From the records, return each line that has the word "avec" in it.

INFORMATION SHOWN:
==============================
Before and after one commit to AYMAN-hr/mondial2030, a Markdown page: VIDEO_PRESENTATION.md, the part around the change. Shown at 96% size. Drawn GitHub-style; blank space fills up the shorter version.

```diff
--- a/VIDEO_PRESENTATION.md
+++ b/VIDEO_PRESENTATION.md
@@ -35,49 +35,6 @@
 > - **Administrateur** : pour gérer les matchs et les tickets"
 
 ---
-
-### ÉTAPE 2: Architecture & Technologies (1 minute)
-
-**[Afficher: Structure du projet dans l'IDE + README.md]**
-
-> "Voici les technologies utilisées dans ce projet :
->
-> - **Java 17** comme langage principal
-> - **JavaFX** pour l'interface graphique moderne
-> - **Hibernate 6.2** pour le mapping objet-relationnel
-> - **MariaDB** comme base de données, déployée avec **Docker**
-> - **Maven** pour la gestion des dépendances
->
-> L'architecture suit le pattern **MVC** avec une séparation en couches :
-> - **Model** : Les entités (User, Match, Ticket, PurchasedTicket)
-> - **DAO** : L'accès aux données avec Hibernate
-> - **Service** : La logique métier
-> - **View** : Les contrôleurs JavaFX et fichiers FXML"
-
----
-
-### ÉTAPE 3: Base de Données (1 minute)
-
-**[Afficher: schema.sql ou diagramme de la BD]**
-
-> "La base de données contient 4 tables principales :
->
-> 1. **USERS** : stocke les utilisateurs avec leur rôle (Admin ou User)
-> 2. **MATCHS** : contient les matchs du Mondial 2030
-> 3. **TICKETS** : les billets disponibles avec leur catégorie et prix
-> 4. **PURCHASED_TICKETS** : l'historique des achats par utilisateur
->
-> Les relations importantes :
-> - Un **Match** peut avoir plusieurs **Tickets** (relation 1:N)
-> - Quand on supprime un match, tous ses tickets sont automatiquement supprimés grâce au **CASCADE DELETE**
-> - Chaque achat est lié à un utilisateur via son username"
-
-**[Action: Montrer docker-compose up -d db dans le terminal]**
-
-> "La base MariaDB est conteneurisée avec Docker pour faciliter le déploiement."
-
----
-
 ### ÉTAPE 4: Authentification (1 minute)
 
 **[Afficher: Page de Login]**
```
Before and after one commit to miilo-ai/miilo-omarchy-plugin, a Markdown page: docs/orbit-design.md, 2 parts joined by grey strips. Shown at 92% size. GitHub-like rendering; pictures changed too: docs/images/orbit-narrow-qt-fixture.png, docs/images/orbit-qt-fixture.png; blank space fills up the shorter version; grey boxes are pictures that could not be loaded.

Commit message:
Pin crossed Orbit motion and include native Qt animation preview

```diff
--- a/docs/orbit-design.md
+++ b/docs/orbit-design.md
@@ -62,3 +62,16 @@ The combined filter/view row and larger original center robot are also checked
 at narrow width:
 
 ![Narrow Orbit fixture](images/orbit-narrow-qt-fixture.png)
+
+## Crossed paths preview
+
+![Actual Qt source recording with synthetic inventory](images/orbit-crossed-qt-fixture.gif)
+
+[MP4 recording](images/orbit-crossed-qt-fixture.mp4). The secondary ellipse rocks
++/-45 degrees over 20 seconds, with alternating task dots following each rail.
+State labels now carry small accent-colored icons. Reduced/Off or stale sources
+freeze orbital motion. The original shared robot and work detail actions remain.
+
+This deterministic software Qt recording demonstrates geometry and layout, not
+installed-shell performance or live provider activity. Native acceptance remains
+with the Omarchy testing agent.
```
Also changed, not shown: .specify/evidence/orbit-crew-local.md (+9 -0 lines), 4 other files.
==============================
OUTPUT FOR THIS TASK:
-> - **MariaDB** comme base de données, déployée avec **Docker**
-> L'architecture suit le pattern **MVC** avec une séparation en couches :
-> - **DAO** : L'accès aux données avec Hibernate
-> 1. **USERS** : stocke les utilisateurs avec leur rôle (Admin ou User)
-> 3. **TICKETS** : les billets disponibles avec leur catégorie et prix
-> "La base MariaDB est conteneurisée avec Docker pour faciliter le déploiement."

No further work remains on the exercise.